Investors could burn again in new round of syndicates


Property schemes taking deposits from investors are springing up while collapsed firms still wind their way through courts and liquidations.

Heed this warning from Paul Dale, the Auckland barrister fighting for 400 of the 4000 Blue Chip investors who stand likely to lose $80 million in all.

“People are already being lured back into syndicates,” he tells BizScene. “There are still insufficient safeguards and it [a crash] will happen again – absolutely, for sure.”

With Queenstown’s property market hard hit, locals may welcome new pooled investment money to pump into development. However, a second quick collapse might delay full market recovery for years.

Dale, whose Blue Chip clients are spread as far south as Queenstown and beyond, understands why older savers fall for risky investments. They need extra cash flow because they find they can’t live on superannuation.

“They’ll take their savings and they’ll invest them. They are absolutely vulnerable.”

Widespread naivety that survived the finance-companies crash surprises him. Sales people toss about “grand expressions” like secured debenture stock and mortgages backed by Lloyd’s of London.

“People are getting taken in by expressions like that.”

Some financial advisers fall for the patter too, he adds.

Property schemes continue to attract savers because of a belief that property prices always rise and because we have no capital-gains tax. This encourages the sales pitch: Put your money into property and you can’t lose.

Dale asked former Labour Commerce Minister Lianne Dalziel to put troubled Blue Chip under statutory management.

He believes this would have worked and saved investors millions. However, Dalziel, on what he believes was lame advice, declined.

“She was told it was under control by liquidators when it wasn’t.”

Dale was in court this week testing enforceability of mortgages on investors’ homes. Other litigation will follow against Blue Chip directors and a slew of lawyers.

Client fees don’t cover all costs, but Dale hopes his firm can be paid “when we win”.

He expects wide suffering if his case on Blue Chip mortgages fails.

People in similar positions in America are better off. Lenders cannot pursue them beyond foreclosure and taking their homes.

In New Zealand, lenders can pursue people for debt after foreclosure. They can bankrupt you as well as take your home.

Dale understands the reasons for the Government guaranteeing bank and finance company deposits that qualify, but believes it might also consider saving some homes.

Commentator and analyst Bernard Hickey, who runs the web site, wants the Government to give the Reserve Bank even more power over finance companies.

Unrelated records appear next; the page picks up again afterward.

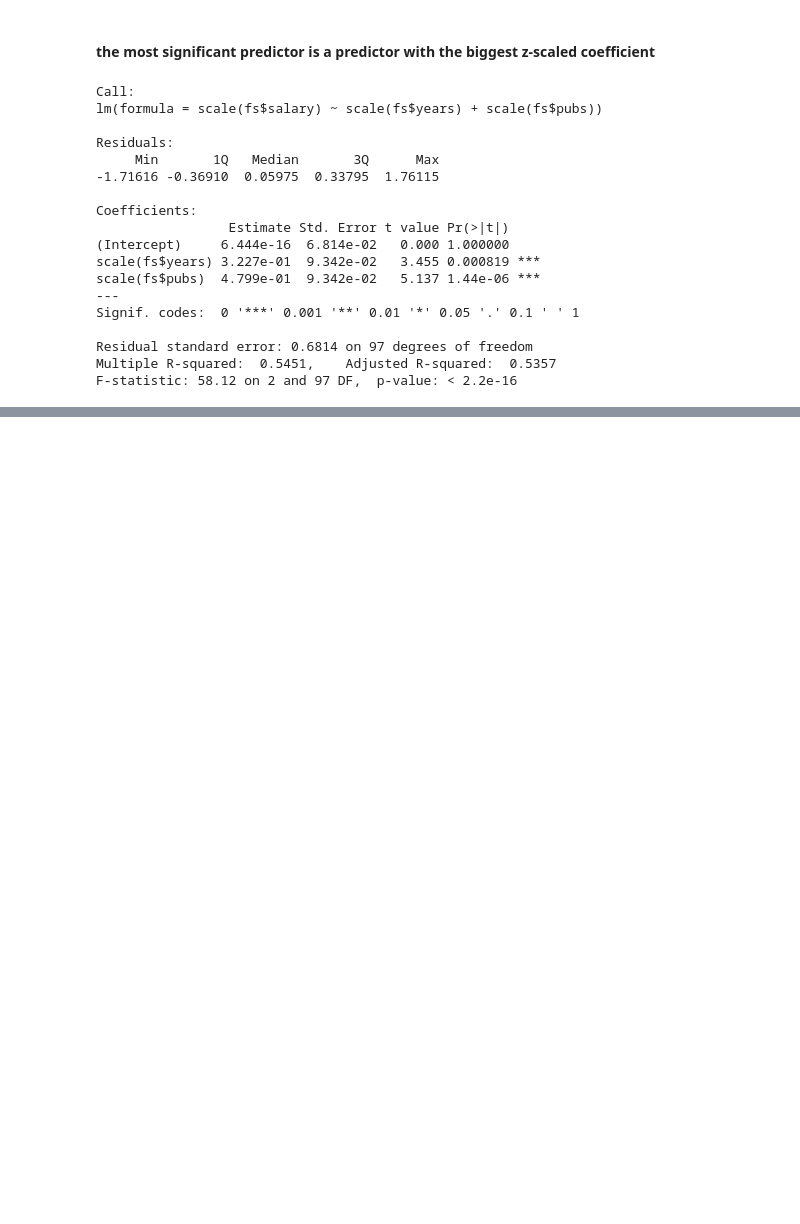
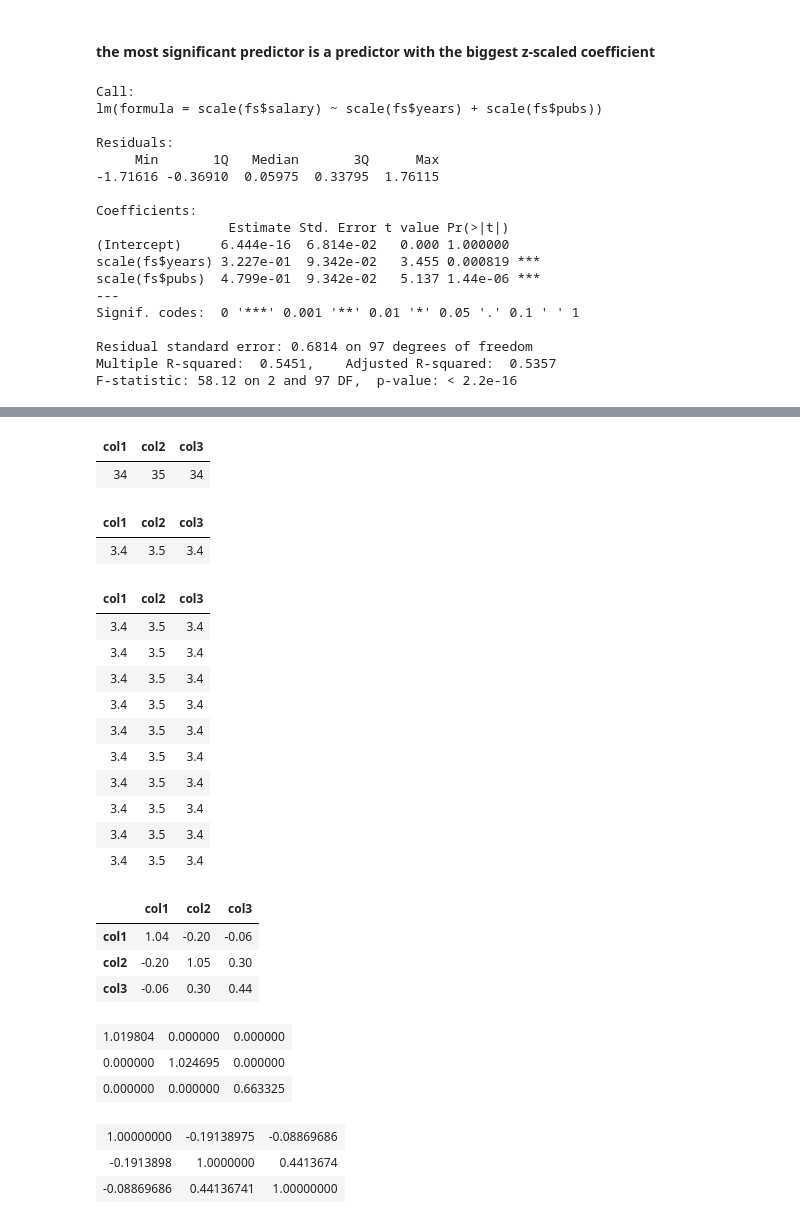
Before and after one commit to slzdevsnp/learn, a Jupyter notebook: intro_stat_mult_regr/multiple_regression_nb.ipynb, the cells around one changed output, grey strips where cells are left out. Drawn from its saved outputs; the diff is of its cells as text; code cells hidden in the pictures; blank space fills up the shorter version.

```diff
--- a/intro_stat_mult_regr/multiple_regression_nb.ipynb
+++ b/intro_stat_mult_regr/multiple_regression_nb.ipynb
@@ -104,0 +133,33 @@ F-statistic: 58.12 on 2 and 97 DF,  p-value: < 2.2e-16
+# %%
+#identity matrix
+n<-nrow(X) # number of observations per column, 10
+I<-matrix(1,10,1)
+#matrix of sum of columns
+t_mat <- t(I) %*% X
+t_mat
+# %% [output]
+| col1 | col2 | col3 |
+| 34 | 35 | 34 |
+# %%
+#vector of means
+M <- t_mat * n^-1
+M
+# %% [output]
+| col1 | col2 | col3 |
+| 3.4 | 3.5 | 3.4 |
+# %%
+##matrix of means (10,x)
+MM <- matrix(1,10,1) %*% M
+MM
+# %% [output]
+| col1 | col2 | col3 |
+| 3.4 | 3.5 | 3.4 |
+| 3.4 | 3.5 | 3.4 |
+| 3.4 | 3.5 | 3.4 |
+| 3.4 | 3.5 | 3.4 |
+| 3.4 | 3.5 | 3.4 |
+| 3.4 | 3.5 | 3.4 |
+| 3.4 | 3.5 | 3.4 |
+| 3.4 | 3.5 | 3.4 |
+| 3.4 | 3.5 | 3.4 |
+| 3.4 | 3.5 | 3.4 |
@@ -104,0 +172,24 @@ F-statistic: 58.12 on 2 and 97 DF,  p-value: < 2.2e-16
+# %%
+#variance-covariance matrix
+C <- S * n^-1 #variance on diagnoal, cov off-diagonal
+# %% [output]
+|  | col1 | col2 | col3 |
+| col1 | 1.04 | -0.20 | -0.06 |
+| col2 | -0.20 | 1.05 | 0.30 |
+| col3 | -0.06 | 0.30 | 0.44 |
+# %%
+#standard deviation diagonal matrix (sd on diagonal, zeros off diagonal)
+SD <- diag( diag(C)^0.5,  nrow=3,ncol=3)
+SD # note that SD is symmetric,  i.e. t(SD) = SD
+# %% [output]
+| 1.019804 | 0.000000 | 0.000000 |
+| 0.000000 | 1.024695 | 0.000000 |
+| 0.000000 | 0.000000 | 0.663325 |
+# %%
+#correlation matrix
+R <- solve(SD) %*% C %*% solve(SD)  #solve(SD) is inverse of SD
+R
+# %% [output]
+| 1.00000000 | -0.19138975 | -0.08869686 |
+| -0.1913898 | 1.0000000 | 0.4413674 |
+| -0.08869686 | 0.44136741 | 1.00000000 |
```
Also changed, not shown: parts of 5 cells of this notebook, 1 other file.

“It should take the extra step of making the Reserve Bank the front-line regulator instead of trustees, who I think have failed,” Hickey says.

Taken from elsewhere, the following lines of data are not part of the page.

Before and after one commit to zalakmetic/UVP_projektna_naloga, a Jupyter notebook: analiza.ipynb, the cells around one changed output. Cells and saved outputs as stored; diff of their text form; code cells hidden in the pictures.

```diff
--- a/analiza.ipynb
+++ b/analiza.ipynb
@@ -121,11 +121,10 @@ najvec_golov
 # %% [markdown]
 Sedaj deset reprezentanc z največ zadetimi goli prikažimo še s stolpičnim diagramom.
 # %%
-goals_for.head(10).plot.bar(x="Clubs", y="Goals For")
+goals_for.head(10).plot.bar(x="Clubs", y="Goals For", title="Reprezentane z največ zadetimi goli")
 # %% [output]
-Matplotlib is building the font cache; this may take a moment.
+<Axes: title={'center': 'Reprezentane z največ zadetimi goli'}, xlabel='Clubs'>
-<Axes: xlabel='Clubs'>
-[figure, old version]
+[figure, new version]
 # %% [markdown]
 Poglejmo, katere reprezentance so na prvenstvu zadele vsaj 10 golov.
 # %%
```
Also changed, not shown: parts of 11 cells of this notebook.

Anyone taking deposits from the public should be regulated like a bank, he argues.

They should file quarterly accounts promptly with the Reserve Bank, which would also monitor their capital structure.

Finance companies reported up to nine months late before the crash, Hickey adds.

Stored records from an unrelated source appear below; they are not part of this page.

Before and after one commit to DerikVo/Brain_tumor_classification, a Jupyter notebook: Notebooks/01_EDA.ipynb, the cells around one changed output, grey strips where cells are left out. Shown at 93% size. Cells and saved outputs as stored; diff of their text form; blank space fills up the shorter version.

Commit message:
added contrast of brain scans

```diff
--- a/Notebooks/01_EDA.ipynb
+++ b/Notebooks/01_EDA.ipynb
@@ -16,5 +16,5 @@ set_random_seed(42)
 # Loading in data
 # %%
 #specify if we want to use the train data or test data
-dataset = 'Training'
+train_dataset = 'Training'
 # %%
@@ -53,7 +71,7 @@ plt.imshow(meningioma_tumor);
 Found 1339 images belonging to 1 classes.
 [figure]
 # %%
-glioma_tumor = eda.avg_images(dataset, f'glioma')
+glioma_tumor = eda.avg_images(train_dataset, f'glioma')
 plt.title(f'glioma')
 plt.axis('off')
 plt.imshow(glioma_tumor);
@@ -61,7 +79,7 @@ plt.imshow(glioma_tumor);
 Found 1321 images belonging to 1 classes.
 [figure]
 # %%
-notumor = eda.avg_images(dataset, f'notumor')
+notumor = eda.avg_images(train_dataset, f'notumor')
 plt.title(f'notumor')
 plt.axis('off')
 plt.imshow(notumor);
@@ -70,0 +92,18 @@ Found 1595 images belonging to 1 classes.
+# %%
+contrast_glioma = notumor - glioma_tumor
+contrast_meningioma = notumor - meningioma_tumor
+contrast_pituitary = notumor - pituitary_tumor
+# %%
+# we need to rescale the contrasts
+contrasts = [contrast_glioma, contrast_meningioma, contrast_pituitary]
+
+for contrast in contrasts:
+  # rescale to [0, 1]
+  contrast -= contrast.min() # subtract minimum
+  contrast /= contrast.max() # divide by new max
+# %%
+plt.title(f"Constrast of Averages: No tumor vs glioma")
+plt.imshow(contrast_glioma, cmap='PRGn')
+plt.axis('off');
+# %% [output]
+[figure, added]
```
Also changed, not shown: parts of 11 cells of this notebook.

Rather than leave investors to find finance-company reports and prospectuses on the Companies Office internet site, he favours “pro-active” releases similar to those on the Stock Exchange.

Neill Birss will chase up your biz tips: